## EXERCISE REQUIREMENTS
Copy the lines below word for word, skipping any image.

(Change detection outputs)
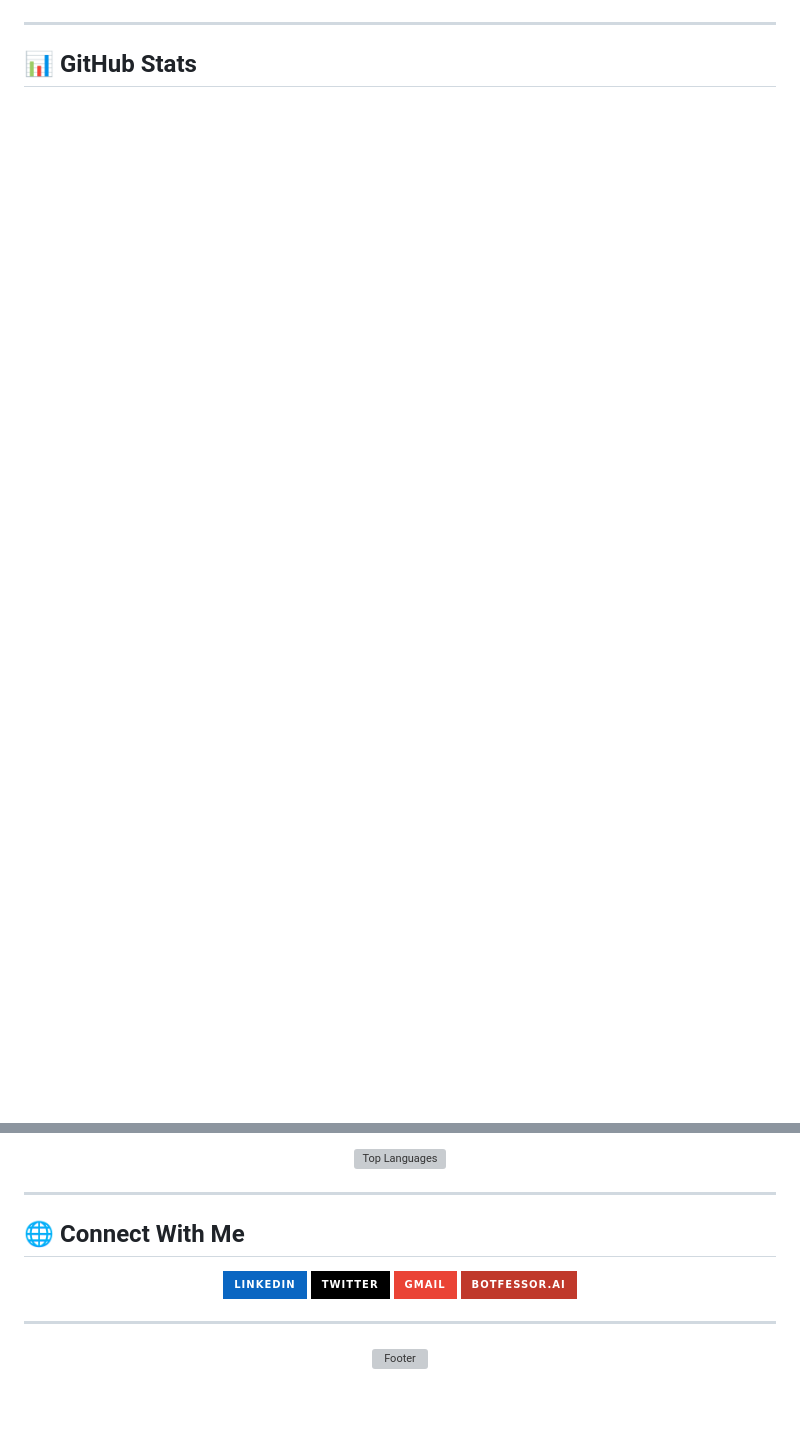
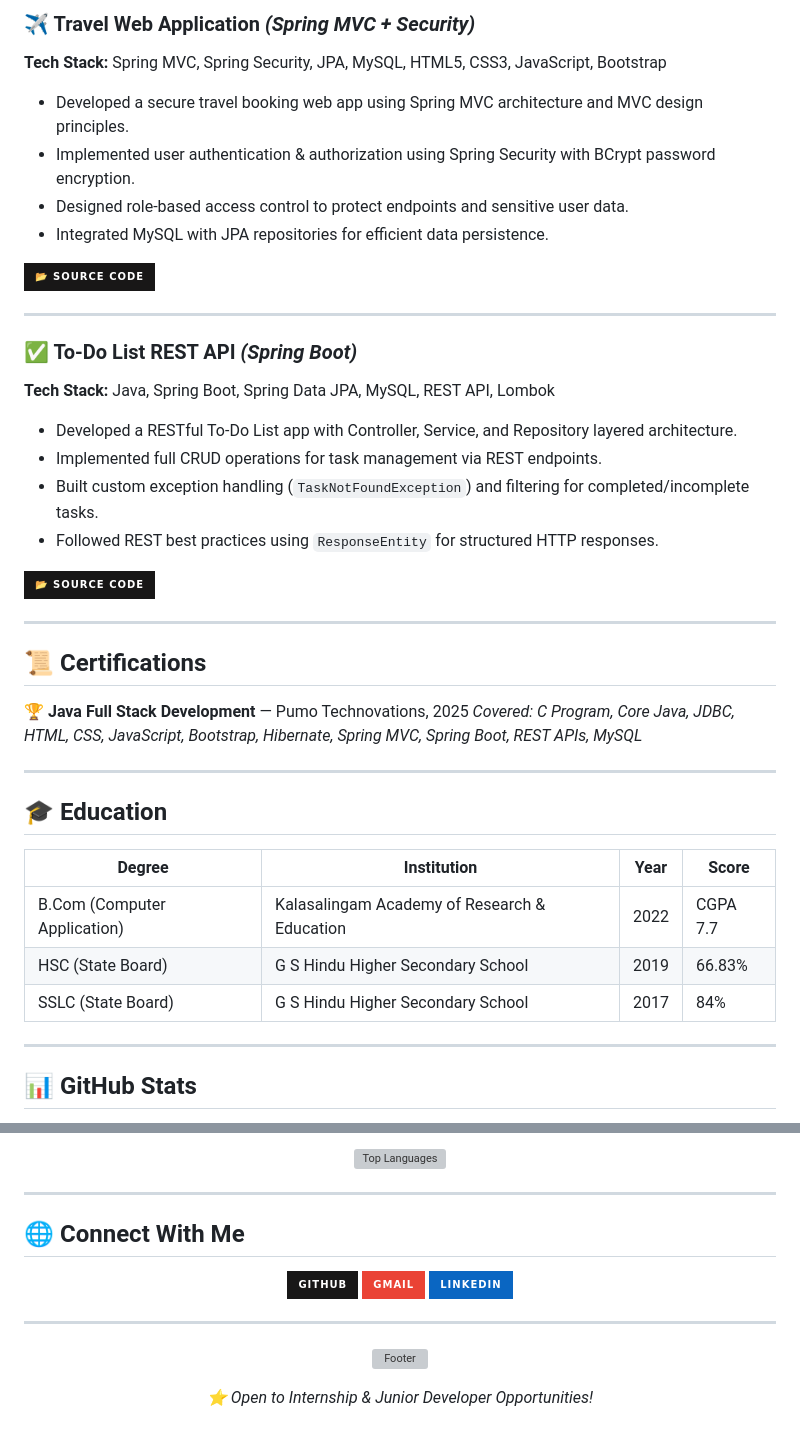
Before and after one commit to barath1911/barath1911, a Markdown page: README.md, 2 parts joined by grey strips. GitHub-like rendering; badges without logos; blank space fills up the shorter version; grey boxes are pictures that could not be loaded.

```diff
--- a/README.md
+++ b/README.md
@@ -48,3 +87,41 @@
+### ✈️ Travel Web Application *(Spring MVC + Security)*
+**Tech Stack:** Spring MVC, Spring Security, JPA, MySQL, HTML5, CSS3, JavaScript, Bootstrap
+
+- Developed a secure travel booking web app using Spring MVC architecture and MVC design principles.
+- Implemented user authentication & authorization using Spring Security with BCrypt password encryption.
+- Designed role-based access control to protect endpoints and sensitive user data.
+- Integrated MySQL with JPA repositories for efficient data persistence.
+
+[![Source Code](https://img.shields.io/badge/📂%20Source%20Code-181717?style=for-the-badge&logo=github)](https://github.com/barath1911/Travelweb)
+
+---
+
+### ✅ To-Do List REST API *(Spring Boot)*
+**Tech Stack:** Java, Spring Boot, Spring Data JPA, MySQL, REST API, Lombok
+
+- Developed a RESTful To-Do List app with Controller, Service, and Repository layered architecture.
+- Implemented full CRUD operations for task management via REST endpoints.
+- Built custom exception handling (`TaskNotFoundException`) and filtering for completed/incomplete tasks.
+- Followed REST best practices using `ResponseEntity` for structured HTTP responses.
+
+[![Source Code](https://img.shields.io/badge/📂%20Source%20Code-181717?style=for-the-badge&logo=github)](https://github.com/barath1911/To-Do-List-SpringBoot)
+
+---
+
+## 📜 Certifications
+
+🏆 **Java Full Stack Development** — Pumo Technovations, 2025
+*Covered: C Program, Core Java, JDBC, HTML, CSS, JavaScript, Bootstrap, Hibernate, Spring MVC, Spring Boot, REST APIs, MySQL*
+
+---
+
+## 🎓 Education
+
+| Degree | Institution | Year | Score |
+|--------|------------|------|-------|
+| B.Com (Computer Application) | Kalasalingam Academy of Research & Education | 2022 | CGPA 7.7 |
+| HSC (State Board) | G S Hindu Higher Secondary School | 2019 | 66.83% |
+| SSLC (State Board) | G S Hindu Higher Secondary School | 2017 | 84% |
 
 ---
 
@@ -64,10 +141,9 @@
 
 <div align="center">
 
-[![LinkedIn](https://img.shields.io/badge/LinkedIn-0A66C2?style=for-the-badge&logo=linkedin&logoColor=white)](https://www.linkedin.com/in/mohd-suhail-7b5896366)
-[![Twitter](https://img.shields.io/badge/Twitter-000000?style=for-the-badge&logo=x&logoColor=white)](https://twitter.com/MohdSuhail05509)
-[![Gmail](https://img.shields.io/badge/Gmail-EA4335?style=for-the-badge&logo=gmail&logoColor=white)](mailto:mohdsuhail895@gmail.com)
-[![Botfessor](https://img.shields.io/badge/Botfessor.Ai-c0392b?style=for-the-badge&logo=rocket&logoColor=white)](https://Botfessor.Ai)
+[![GitHub](https://img.shields.io/badge/GitHub-181717?style=for-the-badge&logo=github&logoColor=white)](https://github.com/barath1911)
+[![Gmail](https://img.shields.io/badge/Gmail-EA4335?style=for-the-badge&logo=gmail&logoColor=white)](mailto:barathofficial1911@gmail.com)
+[![LinkedIn](https://img.shields.io/badge/LinkedIn-0A66C2?style=for-the-badge&logo=linkedin&logoColor=white)](https://linkedin.com/in/barath1911)
 
 </div>
 
@@ -75,6 +151,8 @@
 
 <div align="center">
 
-![Footer](https://capsule-render.vercel.app/api?type=waving&color=c0392b&height=100&section=footer)
+![Footer](https://capsule-render.vercel.app/api?type=waving&color=gradient&customColorList=6,11,20&height=100&section=footer)
+
+*⭐ Open to Internship & Junior Developer Opportunities!*
 
 </div>
```
Also changed, not shown: other parts of README.md (+64 -25 lines).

## REPLY TO THE EXERCISE
Before and after one commit to barath1911/barath1911, a Markdown page: README.md, 2 parts joined by grey strips. GitHub-like rendering; badges without logos; blank space fills up the shorter version; grey boxes are pictures that could not be loaded.

```diff
--- a/README.md
+++ b/README.md
@@ -48,3 +87,41 @@
+### ✈️ Travel Web Application *(Spring MVC + Security)*
+**Tech Stack:** Spring MVC, Spring Security, JPA, MySQL, HTML5, CSS3, JavaScript, Bootstrap
+
+- Developed a secure travel booking web app using Spring MVC architecture and MVC design principles.
+- Implemented user authentication & authorization using Spring Security with BCrypt password encryption.
+- Designed role-based access control to protect endpoints and sensitive user data.
+- Integrated MySQL with JPA repositories for efficient data persistence.
+
+[![Source Code](https://img.shields.io/badge/📂%20Source%20Code-181717?style=for-the-badge&logo=github)](https://github.com/barath1911/Travelweb)
+
+---
+
+### ✅ To-Do List REST API *(Spring Boot)*
+**Tech Stack:** Java, Spring Boot, Spring Data JPA, MySQL, REST API, Lombok
+
+- Developed a RESTful To-Do List app with Controller, Service, and Repository layered architecture.
+- Implemented full CRUD operations for task management via REST endpoints.
+- Built custom exception handling (`TaskNotFoundException`) and filtering for completed/incomplete tasks.
+- Followed REST best practices using `ResponseEntity` for structured HTTP responses.
+
+[![Source Code](https://img.shields.io/badge/📂%20Source%20Code-181717?style=for-the-badge&logo=github)](https://github.com/barath1911/To-Do-List-SpringBoot)
+
+---
+
+## 📜 Certifications
+
+🏆 **Java Full Stack Development** — Pumo Technovations, 2025
+*Covered: C Program, Core Java, JDBC, HTML, CSS, JavaScript, Bootstrap, Hibernate, Spring MVC, Spring Boot, REST APIs, MySQL*
+
+---
+
+## 🎓 Education
+
+| Degree | Institution | Year | Score |
+|--------|------------|------|-------|
+| B.Com (Computer Application) | Kalasalingam Academy of Research & Education | 2022 | CGPA 7.7 |
+| HSC (State Board) | G S Hindu Higher Secondary School | 2019 | 66.83% |
+| SSLC (State Board) | G S Hindu Higher Secondary School | 2017 | 84% |
 
 ---
 
@@ -64,10 +141,9 @@
 
 <div align="center">
 
-[![LinkedIn](https://img.shields.io/badge/LinkedIn-0A66C2?style=for-the-badge&logo=linkedin&logoColor=white)](https://www.linkedin.com/in/mohd-suhail-7b5896366)
-[![Twitter](https://img.shields.io/badge/Twitter-000000?style=for-the-badge&logo=x&logoColor=white)](https://twitter.com/MohdSuhail05509)
-[![Gmail](https://img.shields.io/badge/Gmail-EA4335?style=for-the-badge&logo=gmail&logoColor=white)](mailto:mohdsuhail895@gmail.com)
-[![Botfessor](https://img.shields.io/badge/Botfessor.Ai-c0392b?style=for-the-badge&logo=rocket&logoColor=white)](https://Botfessor.Ai)
+[![GitHub](https://img.shields.io/badge/GitHub-181717?style=for-the-badge&logo=github&logoColor=white)](https://github.com/barath1911)
+[![Gmail](https://img.shields.io/badge/Gmail-EA4335?style=for-the-badge&logo=gmail&logoColor=white)](mailto:barathofficial1911@gmail.com)
+[![LinkedIn](https://img.shields.io/badge/LinkedIn-0A66C2?style=for-the-badge&logo=linkedin&logoColor=white)](https://linkedin.com/in/barath1911)
 
 </div>
 
@@ -75,6 +151,8 @@
 
 <div align="center">
 
-![Footer](https://capsule-render.vercel.app/api?type=waving&color=c0392b&height=100&section=footer)
+![Footer](https://capsule-render.vercel.app/api?type=waving&color=gradient&customColorList=6,11,20&height=100&section=footer)
+
+*⭐ Open to Internship & Junior Developer Opportunities!*
 
 </div>
```
Also changed, not shown: other parts of README.md (+64 -25 lines).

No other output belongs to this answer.